the second quarter, that the Fed is likely to increase rates in the next
meeting in June.
Fed, which does not want to surprise markets, is clearly trying to adjust
expectations which had become firmly pessimistic towards further tightening.
The immediate reaction to the minutes was a U.S. dollar rally across the board,
U.S. bond yields jumping higher, and stocks reversing earlier gains to close
a shift still has the potential to lend the dollar further support inthe short
run.However, with less than a month until June 14-15 Fed meeting, the upcoming
core personal consumption release on May31st and labour data on June3rd are
going to be the key numbers to look for to assess whether USD rally still has
legs, since theCPI figures are going to be released a day after the Fed
Aussie is the worst performing currency across the board today, falling to
lowest levels in 10 weeks against the USD.
Although unemployment remained at 5.7% and the economy managed to add
10,800 jobs in April, it is about quality not quantity. Full-time employment
fell by 9,300 while part time jobs rose 20,200 suggesting that the RBA should
be concerned about the quality of the Jobs being added. The report today will
nottrigger an immediateaction from the central bank to lower rates further in
June’s meeting, but if further data provided more downside risk to the economy
especially if inflation remained subdued, then a rate cut could be on the table
and AUDUSD at 0.70 is a potential short term target.
is trying to hold onto its yesterday’s gains trading close to a 2-week high
against the USD. Labour data on Wednesday provided some mixed signals but
slightly to the positive side. Employment in the UK has hit another record
high, rising by 44,000 the first three months of 2016 and unemployment fell by
2,000. On the other hand, earnings
excluding bonus rose by 2.1% in the three months to March, down from 2.2%.
However, the pound’s rally was again politically influenced and not
economically driven as recent polls from Ipsos-Mori and YouGov showed the
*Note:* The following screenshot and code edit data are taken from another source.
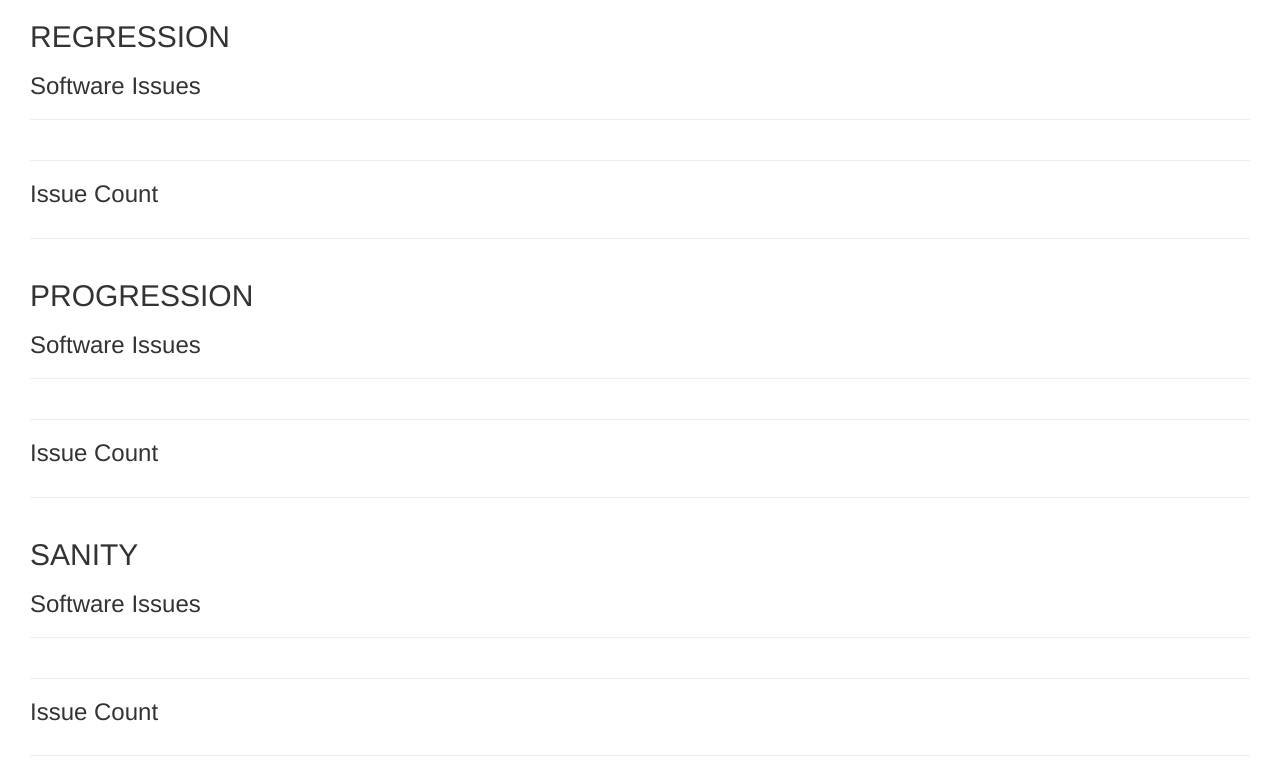
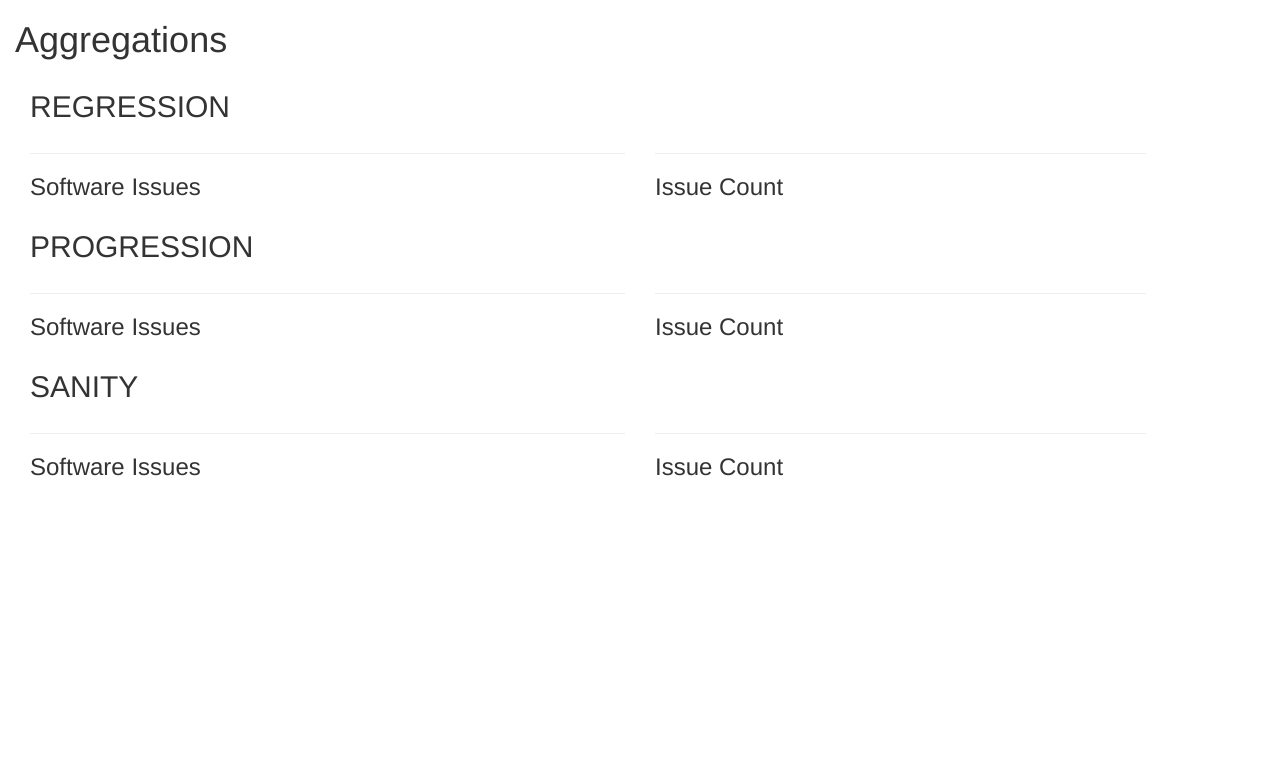
Before and after one commit to Top-Q/kpi-editor, a plain HTML site: page docRoot/aggs.html in a window 1280 px wide. Drawn offline with Linux system fonts and the light colour scheme; no server answers.

Commit message:
Changing the aggregations layout

```diff
--- a/docRoot/aggs.html
+++ b/docRoot/aggs.html
@@ -10,46 +10,59 @@
     </head>
     <body>
         <div class="container-fluid">
+		    <h1>Aggregations</h1>
             <div class="col-md-12 main">
                 <h2>REGRESSION</h2>
+		    </div>
+            <div class="col-md-6 main">
+			    <hr>
 			    <h3>Software Issues</h3>
-			    <hr>
 			    <table id="regression-sw-issues" class="display">
 			    </table>
+            </div>
+            <div class="col-md-5 main">
 			    <hr>
 			    <h3>Issue Count</h3>
 			    <table id="regression-issues-count" class="display">
 			    </table>
-			    <hr>
             </div>
-
 
             <div class="col-md-12 main">
                 <h2>PROGRESSION</h2>
+		    </div>
+            <div class="col-md-6 main">
+			    <hr>
 			    <h3>Software Issues</h3>
-			    <hr>
 			    <table id="progression-sw-issues" class="display">
 			    </table>
+            </div>
+            <div class="col-md-5 main">
 			    <hr>
 			    <h3>Issue Count</h3>
 			    <table id="progression-issues-count" class="display">
 			    </table>
-			    <hr>
             </div>
 
             <div class="col-md-12 main">
                 <h2>SANITY</h2>
+		    </div>
+            <div class="col-md-6 main">
+			    <hr>
 			    <h3>Software Issues</h3>
-			    <hr>
 			    <table id="sanity-sw-issues" class="display">
 			    </table>
+            </div>
+            <div class="col-md-5 main">
 			    <hr>
 			    <h3>Issue Count</h3>
 			    <table id="sanity-issues-count" class="display">
 			    </table>
-			    <hr>
+            </div>
 
-		    </div>
+
+
+
+
 
 
 	    </div>
```
Lines whose indentation alone changed are shown as unchanged.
in-campaign taking the lead. The pound will continue to be driven by polls but
today’s retail sales at 8:30 GMT could cause little volatility.